The strategy has worked well so far. The pair has been married for nearly 24 years and live together with their dog, Lily, at the Oaks at Daniel Island.
“We try to stay away from anger,” Lloyd noted.
“We don’t really have any of that,” Susie said.
Their love story began during childhood, where they grew up around each other. Susie, 82, reminisced, “We’ve known each other since we were kids. Lloyd’s youngest sister was one of my best friends.” Lloyd, 85, shared how the connection grew over time, saying, “Susie was beautiful, fun, and hard to catch.”
Their courtship, rooted in familiarity and laughter, laid the foundation for a union built on communication, trust, and honesty. The Lawrences credit these pillars to their happy marriage. “Being able to laugh is a big one,” Susie said, echoing Lloyd’s sentiments of approval, acceptance, and respect.
The duo pointed out that relationships should be a dance of understanding and synchrony. “Susie can often answer for me because she knows where I am and what I’m going to say, and vice versa,” Lloyd laughed.

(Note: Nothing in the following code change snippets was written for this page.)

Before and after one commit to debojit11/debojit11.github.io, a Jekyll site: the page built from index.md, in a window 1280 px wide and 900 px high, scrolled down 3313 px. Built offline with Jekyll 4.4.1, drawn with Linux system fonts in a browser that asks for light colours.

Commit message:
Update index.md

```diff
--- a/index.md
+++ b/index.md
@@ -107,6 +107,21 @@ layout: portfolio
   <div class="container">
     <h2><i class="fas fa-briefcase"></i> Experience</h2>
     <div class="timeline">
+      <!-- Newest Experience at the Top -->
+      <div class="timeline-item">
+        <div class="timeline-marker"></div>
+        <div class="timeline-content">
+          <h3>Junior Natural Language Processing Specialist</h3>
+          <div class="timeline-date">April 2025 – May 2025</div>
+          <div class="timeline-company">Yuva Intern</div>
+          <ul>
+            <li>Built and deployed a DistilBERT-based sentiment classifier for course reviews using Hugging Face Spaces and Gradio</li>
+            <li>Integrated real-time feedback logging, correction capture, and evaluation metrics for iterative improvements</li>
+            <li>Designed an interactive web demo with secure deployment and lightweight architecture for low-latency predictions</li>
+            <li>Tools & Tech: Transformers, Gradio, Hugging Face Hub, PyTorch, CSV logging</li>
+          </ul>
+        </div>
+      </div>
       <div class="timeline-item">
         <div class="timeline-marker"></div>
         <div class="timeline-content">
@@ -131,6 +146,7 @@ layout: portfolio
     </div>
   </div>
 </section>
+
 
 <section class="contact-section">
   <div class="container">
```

Navigating through life’s ebbs and flows, they keep the romance alive through surprises and shared experiences, like sailing, eating dinner outside, and driving down to the beach. Susie said it’s the little things that count the most.
Their best advice to couples just starting out is to keep open discussions during times of conflict. “You can’t overtalk. You need to be able to say your whole thought and get it out there and exchange it.” Susie nodded in agreement, saying, “You always have to feel safe around your partner and feel free to say things.”
The couple shares many grandchildren between Susie’s two kids and Lloyd’s four kids. They share their advice in hopes it will resonate with newlyweds or couples beginning their journey together.
Barbara Martin, a fellow resident of the Oaks at Daniel Island, unfolded the love story between her and her late husband. Meeting at a Christmas party, their encounter sparked a span of phone calls, dates, and good conversation. Despite his studying overseas, their relationship continued over a series of love letters.
Martin, 86, married her husband in 1964. As she recounted the tale of their lifelong romance, she reflected on the importance of honesty. “We both always said what was on our mind and tried to be honest with each other.”
Pointing to what made their marriage work, Martin noted their shared values and religion. She emphasized the significance of open communication about important matters, including finances, as a key to a successful marriage.
Navigating life’s conflicts, Martin advised, “Try not to go to bed angry. Try to resolve it before saying goodnight. It’s not a good idea to let things linger around.”
Martin and her late husband raised four children together, and their unity in approaching parenting is what she said strengthened their connection. “Being able to approach different things with [the children] on the same level was important so that we weren’t contradicting each other.”
As Valentine’s Day approaches, perhaps we can all learn something from these longtime valentines: Be honest, find humor, address anger, share values, and raise children consistently.